June 18, 2008

Some Monkey Business

Buona sera. While I'm waiting for the reports to come in for the Global Day of Action for Tibet (June 18, 2008), I'll tell you about a discussion the boys and I were having. We have a spectrum here. One guy believes in Creation Science or Intelligent Design on faith, without science. Another is pretty much hardcore in the pseudoscience of evolutionism (yeah, I know, big words again) and believes that materialism explains everything. Another thinks that God used evolution to create life on this planet, and that Genesis is only an allegory. (Of course, where it stops being allegory and starts being history is a question he can't answer.) As you see, the use of the term "evolution" in this case is the "general theory" of the origin of life.

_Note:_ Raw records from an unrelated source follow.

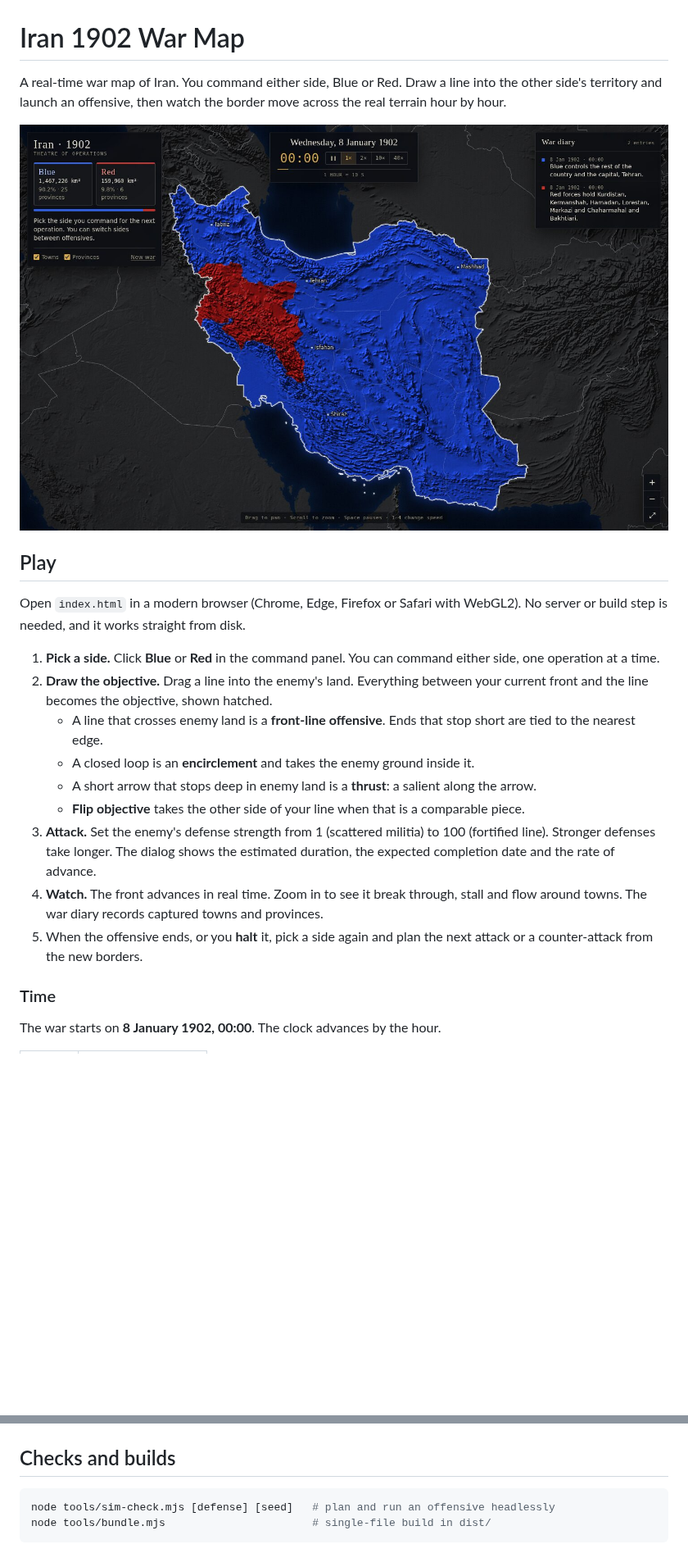
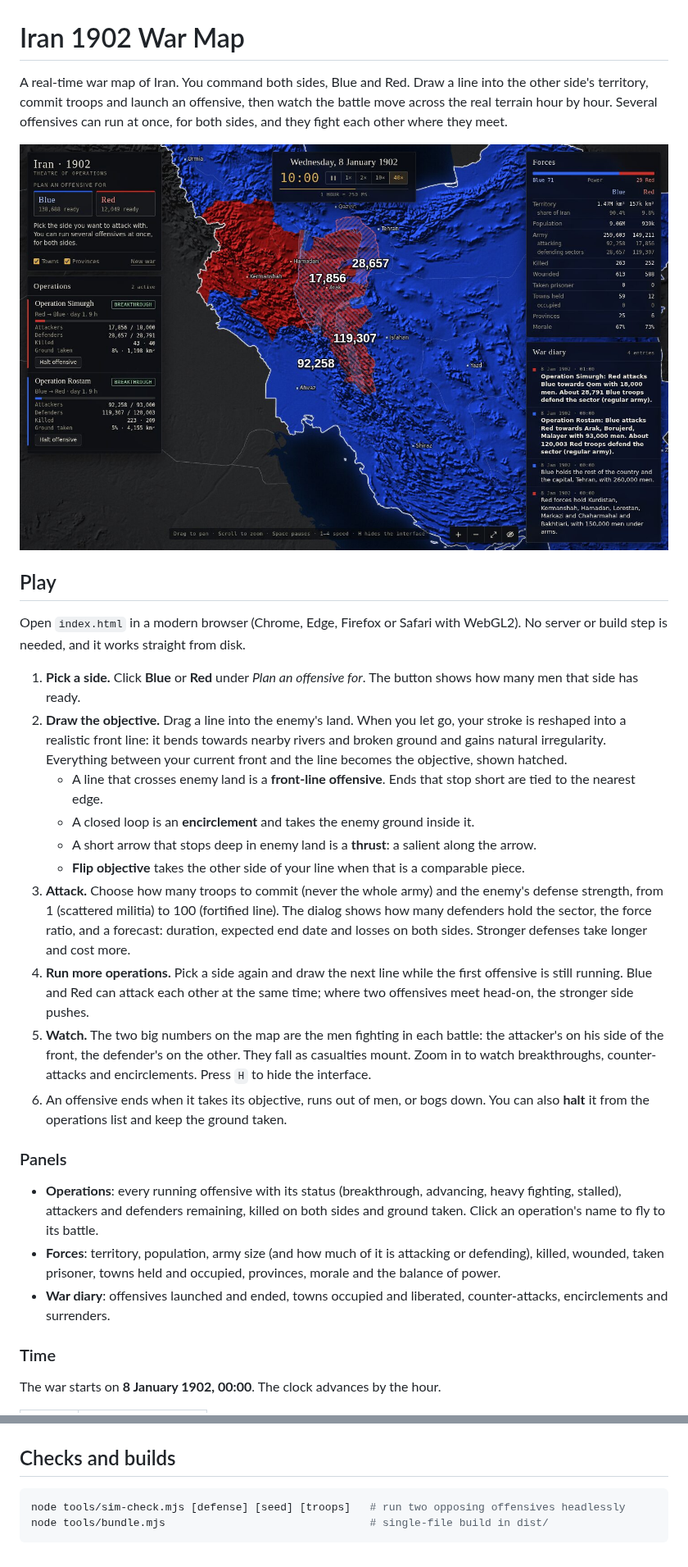
Before and after one commit to tnitef434-create/warmap, a Markdown page: README.md, 2 parts joined by grey strips. Shown at 82% size. Drawn GitHub-style; pictures changed too: docs/screenshot.jpg; blank space fills up the shorter version.

````diff
--- a/README.md
+++ b/README.md
@@ -1,4 +1,4 @@
 # Iran 1902 War Map
 
-A real-time war map of Iran. You command either side, Blue or Red. Draw a line into the other side's territory and launch an offensive, then watch the border move across the real terrain hour by hour.
+A real-time war map of Iran. You command both sides, Blue and Red. Draw a line into the other side's territory, commit troops and launch an offensive, then watch the battle move across the real terrain hour by hour. Several offensives can run at once, for both sides, and they fight each other where they meet.
 
@@ -8,15 +8,22 @@ A real-time war map of Iran. You command either side, Blue or Red. Draw a line i
 
 Open `index.html` in a modern browser (Chrome, Edge, Firefox or Safari with WebGL2). No server or build step is needed, and it works straight from disk.
 
-1. **Pick a side.** Click **Blue** or **Red** in the command panel. You can command either side, one operation at a time.
-2. **Draw the objective.** Drag a line into the enemy's land. Everything between your current front and the line becomes the objective, shown hatched.
+1. **Pick a side.** Click **Blue** or **Red** under *Plan an offensive for*. The button shows how many men that side has ready.
+2. **Draw the objective.** Drag a line into the enemy's land. When you let go, your stroke is reshaped into a realistic front line: it bends towards nearby rivers and broken ground and gains natural irregularity. Everything between your current front and the line becomes the objective, shown hatched.
    - A line that crosses enemy land is a **front-line offensive**. Ends that stop short are tied to the nearest edge.
    - A closed loop is an **encirclement** and takes the enemy ground inside it.
    - A short arrow that stops deep in enemy land is a **thrust**: a salient along the arrow.
    - **Flip objective** takes the other side of your line when that is a comparable piece.
-3. **Attack.** Set the enemy's defense strength from 1 (scattered militia) to 100 (fortified line). Stronger defenses take longer. The dialog shows the estimated duration, the expected completion date and the rate of advance.
-4. **Watch.** The front advances in real time. Zoom in to see it break through, stall and flow around towns. The war diary records captured towns and provinces.
-5. When the offensive ends, or you **halt** it, pick a side again and plan the next attack or a counter-attack from the new borders.
+3. **Attack.** Choose how many troops to commit (never the whole army) and the enemy's defense strength, from 1 (scattered militia) to 100 (fortified line). The dialog shows how many defenders hold the sector, the force ratio, and a forecast: duration, expected end date and losses on both sides. Stronger defenses take longer and cost more.
+4. **Run more operations.** Pick a side again and draw the next line while the first offensive is still running. Blue and Red can attack each other at the same time; where two offensives meet head-on, the stronger side pushes.
+5. **Watch.** The two big numbers on the map are the men fighting in each battle: the attacker's on his side of the front, the defender's on the other. They fall as casualties mount. Zoom in to watch breakthroughs, counter-attacks and encirclements. Press `H` to hide the interface.
+6. An offensive ends when it takes its objective, runs out of men, or bogs down. You can also **halt** it from the operations list and keep the ground taken.
+
+### Panels
+
+- **Operations**: every running offensive with its status (breakthrough, advancing, heavy fighting, stalled), attackers and defenders remaining, killed on both sides and ground taken. Click an operation's name to fly to its battle.
+- **Forces**: territory, population, army size (and how much of it is attacking or defending), killed, wounded, taken prisoner, towns held and occupied, provinces, morale and the balance of power.
+- **War diary**: offensives launched and ended, towns occupied and liberated, counter-attacks, encirclements and surrenders.
 
 ### Time
 
@@ -95,6 +103,6 @@ node tools/build-data.mjs natural-earth-vector natural-earth-raster
 ## Checks and builds
 
 ```sh
-node tools/sim-check.mjs [defense] [seed]   # plan and run an offensive headlessly
-node tools/bundle.mjs                       # single-file build in dist/
+node tools/sim-check.mjs [defense] [seed] [troops]   # run two opposing offensives headlessly
+node tools/bundle.mjs                                # single-file build in dist/
 ```
````
Also changed, not shown: other parts of README.md (+17 -16 lines), 9 other files.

As for me, I believed in evolution because of the way it's presented: It happened, and that's all there is to it. Everywhere you go, everything you read or hear, whenever origins of life are discussed, evolution is presented as an unassailable fact. Well, I listened to some Creationist speakers, read their material — and asked my own questions. So, I rejected evolutionism (it's a belief system, you see) on scientific grounds and credibility. Now the boys want me to explain myself in writing about the "credibility" part. I'd normally tell them to shut up and get back to work, but this is something I wanted to get into anyway.

Credibility is something that presents itself as believable. Does it make sense? When someone constantly tells lies, they are no longer credible, and you can't trust them. When something is presented with reason, logic, examples and proof, it becomes credible and you believe it. Part of what happens is that you mix in your own learning, thinking and experiences, and then decide if you can believe something or someone.

Evolution is presented as a fact. (This is interesting because the arrogant atheist jumps on the chance to disbelieve in a creator and still have an explanation for the existence of life.) More than this, it's presented as a law of the universe. There is a book called The Wisdom of Evolution. I haven't bothered to waste the time to read it, but the title fits in with the way so many people who are brainwashed into the evolutionism belief system will act: Evolution itself becomes a conscious entity; evolution is a substitute for God!

"Look how evolution equipped the gorilla...evolution gradually gave this animal the ability..." and so on, and so on. Not only is it an intelligent force for these people, but, in their faith, they accept it as fact.

Well, my knowledge of laws of the universe is that a law always acts the same way. For instance, when you drop a rock, it always falls down. It doesn't stay put or fall sideways unless there's some unusual circumstance that actively affects it. Capice?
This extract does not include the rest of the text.